§ What the task requires: Set down all of the data that follows, keeping every character.

§ Supplied data:
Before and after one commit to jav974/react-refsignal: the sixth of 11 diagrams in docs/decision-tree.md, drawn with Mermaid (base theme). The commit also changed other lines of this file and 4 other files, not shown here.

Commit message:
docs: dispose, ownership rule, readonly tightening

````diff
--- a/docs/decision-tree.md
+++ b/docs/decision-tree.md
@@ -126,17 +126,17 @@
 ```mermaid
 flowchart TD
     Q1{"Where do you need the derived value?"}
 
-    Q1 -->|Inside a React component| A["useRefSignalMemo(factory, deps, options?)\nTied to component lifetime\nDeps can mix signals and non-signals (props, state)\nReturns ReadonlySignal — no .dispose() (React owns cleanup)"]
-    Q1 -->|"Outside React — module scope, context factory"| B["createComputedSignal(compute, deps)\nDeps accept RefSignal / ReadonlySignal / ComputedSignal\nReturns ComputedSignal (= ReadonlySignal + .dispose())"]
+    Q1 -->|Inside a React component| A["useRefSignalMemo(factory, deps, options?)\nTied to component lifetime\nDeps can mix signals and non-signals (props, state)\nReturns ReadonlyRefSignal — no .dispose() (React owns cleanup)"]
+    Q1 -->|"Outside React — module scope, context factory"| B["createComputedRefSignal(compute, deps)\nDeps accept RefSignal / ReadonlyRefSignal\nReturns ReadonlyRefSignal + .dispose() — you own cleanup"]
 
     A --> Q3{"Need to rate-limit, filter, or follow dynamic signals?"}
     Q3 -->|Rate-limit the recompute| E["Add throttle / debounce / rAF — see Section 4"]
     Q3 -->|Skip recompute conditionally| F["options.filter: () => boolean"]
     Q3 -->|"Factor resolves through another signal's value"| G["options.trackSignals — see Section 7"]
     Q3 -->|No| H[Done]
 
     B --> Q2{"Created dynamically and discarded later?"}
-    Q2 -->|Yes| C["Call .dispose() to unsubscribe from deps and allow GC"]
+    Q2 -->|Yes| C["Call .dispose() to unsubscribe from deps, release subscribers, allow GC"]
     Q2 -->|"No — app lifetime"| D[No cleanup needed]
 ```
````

§ Completed task:
Before and after one commit to jav974/react-refsignal: the sixth of 11 diagrams in docs/decision-tree.md, drawn with Mermaid (base theme). The commit also changed other lines of this file and 4 other files, not shown here.

Commit message:
docs: dispose, ownership rule, readonly tightening

````diff
--- a/docs/decision-tree.md
+++ b/docs/decision-tree.md
@@ -126,17 +126,17 @@
 ```mermaid
 flowchart TD
     Q1{"Where do you need the derived value?"}
 
-    Q1 -->|Inside a React component| A["useRefSignalMemo(factory, deps, options?)\nTied to component lifetime\nDeps can mix signals and non-signals (props, state)\nReturns ReadonlySignal — no .dispose() (React owns cleanup)"]
-    Q1 -->|"Outside React — module scope, context factory"| B["createComputedSignal(compute, deps)\nDeps accept RefSignal / ReadonlySignal / ComputedSignal\nReturns ComputedSignal (= ReadonlySignal + .dispose())"]
+    Q1 -->|Inside a React component| A["useRefSignalMemo(factory, deps, options?)\nTied to component lifetime\nDeps can mix signals and non-signals (props, state)\nReturns ReadonlyRefSignal — no .dispose() (React owns cleanup)"]
+    Q1 -->|"Outside React — module scope, context factory"| B["createComputedRefSignal(compute, deps)\nDeps accept RefSignal / ReadonlyRefSignal\nReturns ReadonlyRefSignal + .dispose() — you own cleanup"]
 
     A --> Q3{"Need to rate-limit, filter, or follow dynamic signals?"}
     Q3 -->|Rate-limit the recompute| E["Add throttle / debounce / rAF — see Section 4"]
     Q3 -->|Skip recompute conditionally| F["options.filter: () => boolean"]
     Q3 -->|"Factor resolves through another signal's value"| G["options.trackSignals — see Section 7"]
     Q3 -->|No| H[Done]
 
     B --> Q2{"Created dynamically and discarded later?"}
-    Q2 -->|Yes| C["Call .dispose() to unsubscribe from deps and allow GC"]
+    Q2 -->|Yes| C["Call .dispose() to unsubscribe from deps, release subscribers, allow GC"]
     Q2 -->|"No — app lifetime"| D[No cleanup needed]
 ```
````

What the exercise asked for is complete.